And it does this through a process called pruning — it’s kind of a gardening metaphor — of eliminating extra connections. This is the time when human beings learn to live independently in their environment — 10,000 years ago, teens would have been learning how to stay warm, what berries to eat, or how to hunt. answering the call of duty with his pal Dylan (ph). MILES O’BRIEN: On the other side of the apartment is 16-year-old Connery, who presides over a nonstop virtual salon. MILES O’BRIEN: You just couldn’t even — you couldn’t even do the interview without doing a quick check, right, you know? It’s the drug our body secretes when we do something pleasurable and/or addictive. GARY SMALL: What the technology really does, it accelerates anything that is human, anything that we like. Enough to save multitasking face and get me into the functional MRI, which images blood flow in the brain to show which areas are in use. This is my brain listening to just one question, and here I am trying to answer two at once.MILES O’BRIEN: It’s a school night, and the 16-year-old Jain twins, Rakhee and Anika, have a heavy load of homework ahead of them. All the participants come in every two years for a gauntlet of tests, including some time in a magnetic resonance imaging machine, which captures the development of their brains in vivid detail. JAY GIEDD: So, we were quite surprised to find that, by age 6, the brain is already over 90 percent of adult size. (LAUGHTER) CONNERY O’BRIEN: I am looking at funny pictures on Facebook. Their brains are wired to use it well, use it effectively. And then you have got three type — three kinds of homework that you are working on at the same time? MILES O’BRIEN: The Jains are like most kids these days. Neuroscientist Jay Giedd hopes to have an answer before too long. JAY GIEDD, neuroscientist, National Institute of Mental Health: The Internet and i Pods and Facebook and all of these video games, and these changes are so recent in terms of human history, that it is going to be very interesting to see how the brain adapts to doing all these different things, and often many of them at the same time.No disagreement from the “Halo” legend known as Flamesword, AKA Michael Chaves.

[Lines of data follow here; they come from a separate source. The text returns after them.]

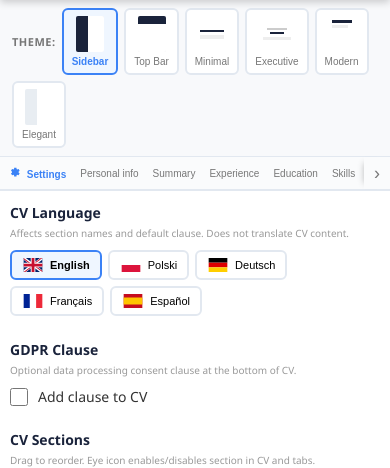
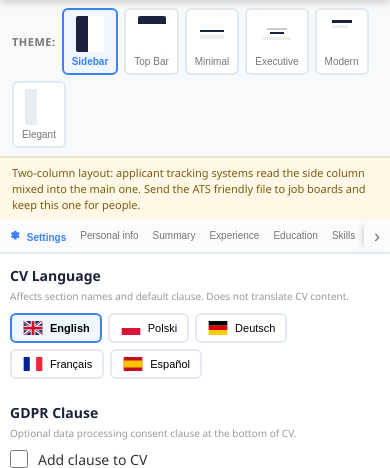
Before and after one commit to Guid-Lab/cv-forge, a Flask app: page / in a window 390 px wide. Shown: the part 42-510 px from the top of the page. Run offline with Flask 3, Linux system fonts and the light colour scheme.

Commit message:
Warn that two-column themes parse badly in an ATS
The sidebar and elegant themes put the side column and the main column on the
same lines, so the PDF text layer interleaves them: extracting a page of the
sidebar theme scatters the phone number and LinkedIn URL through the middle of
a job entry, with both a naive parser and pdftotext.

That is inherent to a two-column CV rather than something the markup can fix,
so the theme picker now says so and points at the ATS friendly export. The
note appears only for those two themes and follows the UI language.

```diff
--- a/static/css/style.css
+++ b/static/css/style.css
@@ -150,6 +150,10 @@ body {
 
 /* The tab strip scrolls horizontally with its scrollbar hidden, which left no
    sign that there were more tabs. The arrows appear only when it overflows. */
+/* Shown only for the two-column themes, whose side column interleaves with the
+   main column in the PDF text layer and therefore parses badly. */
+.theme-ats-warning { padding: 7px 12px; background: #fff8e6; border-top: 1px solid #f0e0b0; color: #7a5c10; font-size: 11px; line-height: 1.45; }
+
 .panel-tabs-wrap { position: relative; display: flex; align-items: stretch; border-bottom: 2px solid var(--border); background: #fafbfc; flex-shrink: 0; }
 .panel-tabs { display: flex; flex: 1; min-width: 0; overflow-x: auto; scroll-behavior: smooth; -webkit-overflow-scrolling: touch; scrollbar-width: none; }
 .panel-tabs::-webkit-scrollbar { display: none; }
--- a/static/js/app.js
+++ b/static/js/app.js
@@ -382,6 +382,7 @@ document.addEventListener('DOMContentLoaded', async () => {
     let _resizeTimer;
     window.addEventListener('resize', () => { clearTimeout(_resizeTimer); _resizeTimer = setTimeout(() => updatePreview(), 250); });
     initTabArrows();
+    updateThemeAtsWarning();
 });
 
 function renderAll() {
@@ -442,10 +443,23 @@ function migrateWorkExperience(workExp) {
     return groupOrder.map(name => groupMap[name]);
 }
 
+// Themes with a side column: their text layer interleaves the two columns, so
+// an ATS reads contact details in the middle of a job entry.
+const TWO_COLUMN_THEMES = ['sidebar', 'elegant'];
+
+function updateThemeAtsWarning() {
+    const el = document.getElementById('theme-ats-warning');
+    if (!el) return;
+    const show = TWO_COLUMN_THEMES.includes(currentTheme);
+    if (show) el.textContent = _ui('twoColumnAtsWarning');
+    el.hidden = !show;
+}
+
 function setTheme(theme, btn) {
     currentTheme = theme; cvData.theme = theme;
     document.querySelectorAll('.theme-btn').forEach(b => b.classList.remove('active'));
     if (btn) btn.classList.add('active');
+    updateThemeAtsWarning();
     updatePreview();
 }
 
--- a/static/js/i18n.js
+++ b/static/js/i18n.js
@@ -60,6 +60,7 @@ const UI = {
         sepLine: '── Line ──', sepSpace: '⬜ Space', addLine: '+ Line', addSpace: '+ Space',
         dragHint: 'Drag', showSection: 'Show section', hideSection: 'Hide section',
         yearOnly: '— (year only)', yearLabel: 'Year',
+        twoColumnAtsWarning: 'Two-column layout: applicant tracking systems read the side column mixed into the main one. Send the ATS friendly file to job boards and keep this one for people.',
         monthNames: ['January','February','March','April','May','June','July','August','September','October','November','December'],
         ctLocation: 'Location', ctEmail: 'E-mail', ctPhone: 'Phone', ctGithub: 'GitHub',
         ctLinkedin: 'LinkedIn', ctWebsite: 'Website', ctTwitter: 'Twitter/X',
@@ -122,6 +123,7 @@ const UI = {
         sepLine: '── Linia ──', sepSpace: '⬜ Odstęp', addLine: '+ Linia', addSpace: '+ Odstęp',
         dragHint: 'Przeciągnij', showSection: 'Pokaż sekcję', hideSection: 'Ukryj sekcję',
         yearOnly: '— (tylko rok)', yearLabel: 'Rok',
+        twoColumnAtsWarning: 'Układ dwukolumnowy: systemy ATS czytają pasek boczny wymieszany z treścią główną. Na portale wysyłaj plik ATS friendly, a ten zostaw dla ludzi.',
         monthNames: ['Styczeń','Luty','Marzec','Kwiecień','Maj','Czerwiec','Lipiec','Sierpień','Wrzesień','Październik','Listopad','Grudzień'],
         ctLocation: 'Lokalizacja', ctEmail: 'E-mail', ctPhone: 'Telefon', ctGithub: 'GitHub',
         ctLinkedin: 'LinkedIn', ctWebsite: 'Strona www', ctTwitter: 'Twitter/X',
@@ -184,6 +186,7 @@ const UI = {
         sepLine: '── Linie ──', sepSpace: '⬜ Abstand', addLine: '+ Linie', addSpace: '+ Abstand',
         dragHint: 'Ziehen', showSection: 'Abschnitt anzeigen', hideSection: 'Abschnitt ausblenden',
         yearOnly: '— (nur Jahr)', yearLabel: 'Jahr',
+        twoColumnAtsWarning: 'Zweispaltiges Layout: Bewerbermanagementsysteme lesen die Seitenspalte vermischt mit dem Hauptteil. Senden Sie die ATS-freundliche Datei an Jobportale und behalten Sie diese für Menschen.',
         monthNames: ['Januar','Februar','März','April','Mai','Juni','Juli','August','September','Oktober','November','Dezember'],
         ctLocation: 'Standort', ctEmail: 'E-Mail', ctPhone: 'Telefon', ctGithub: 'GitHub',
         ctLinkedin: 'LinkedIn', ctWebsite: 'Webseite', ctTwitter: 'Twitter/X',
@@ -246,6 +249,7 @@ const UI = {
         sepLine: '── Ligne ──', sepSpace: '⬜ Espace', addLine: '+ Ligne', addSpace: '+ Espace',
         dragHint: 'Glisser', showSection: 'Afficher la section', hideSection: 'Masquer la section',
         yearOnly: '— (année seule)', yearLabel: 'Année',
+        twoColumnAtsWarning: 'Mise en page à deux colonnes : les systèmes de suivi des candidatures lisent la colonne latérale mêlée au corps du CV. Envoyez le fichier ATS friendly aux sites d\'emploi et gardez celui-ci pour les humains.',
         monthNames: ['Janvier','Février','Mars','Avril','Mai','Juin','Juillet','Août','Septembre','Octobre','Novembre','Décembre'],
         ctLocation: 'Lieu', ctEmail: 'E-mail', ctPhone: 'Téléphone', ctGithub: 'GitHub',
         ctLinkedin: 'LinkedIn', ctWebsite: 'Site web', ctTwitter: 'Twitter/X',
@@ -308,6 +312,7 @@ const UI = {
         sepLine: '── Línea ──', sepSpace: '⬜ Espacio', addLine: '+ Línea', addSpace: '+ Espacio',
         dragHint: 'Arrastrar', showSection: 'Mostrar sección', hideSection: 'Ocultar sección',
         yearOnly: '— (solo año)', yearLabel: 'Año',
+        twoColumnAtsWarning: 'Diseño a dos columnas: los sistemas de seguimiento de candidaturas leen la columna lateral mezclada con el contenido principal. Envía el archivo ATS friendly a los portales de empleo y guarda este para personas.',
         monthNames: ['Enero','Febrero','Marzo','Abril','Mayo','Junio','Julio','Agosto','Septiembre','Octubre','Noviembre','Diciembre'],
         ctLocation: 'Ubicación', ctEmail: 'E-mail', ctPhone: 'Teléfono', ctGithub: 'GitHub',
         ctLinkedin: 'LinkedIn', ctWebsite: 'Sitio web', ctTwitter: 'Twitter/X',
@@ -373,6 +378,7 @@ function applyUiLanguage() {
     setText('dl-hint-ats-pdf', 'dlHintAtsPdf');
     setText('dl-hint-pretty-pdf', 'dlHintPretty');
     setText('theme-label-text', 'themeLabel');
+    if (typeof updateThemeAtsWarning === 'function') updateThemeAtsWarning();
 
     setText('tab-text-settings', 'tabSettings');
     setText('tab-text-personal', 'tabPersonal');
--- a/templates/index.html
+++ b/templates/index.html
@@ -99,6 +99,7 @@
                     Elegant
                 </button>
             </div>
+            <div class="theme-ats-warning" id="theme-ats-warning" hidden></div>
 
             <div class="panel-tabs-wrap">
                 <button class="tabs-arrow tabs-arrow-left" id="tabs-arrow-left" type="button" aria-label="Scroll tabs left" onclick="scrollTabs(-1)">&#8249;</button>
```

JIM LEHRER: Now: What happens to teenage brains in a multitasking, digital age? ANIKA JAIN, 16 Years Old: Well, right now, I am working on my physics lab and my “Hamlet” essay. MILES O’BRIEN: So, you have got the Facebook, a couple of — you have some chats going? It is second nature for them to be online, on the air, typing, texting, posting, perusing, constantly connected. Yes, but perpetually tempted and, well, to my eyes, distracted. MILES O’BRIEN: The Jains are part of a 20-year study Dr.
News Hour science correspondent Miles O’Brien has our look. I am also on Gmail doing chat and on Facebook chat. RAKHEE JAIN, 16 Years Old: Well, I am doing my math homework. Giedd is conducting at the National Institute of Mental Health to better understand how the adolescent brain develops. GARY SMALL, UCLA: Digital natives are essentially young people who grow up with the technology 24/7.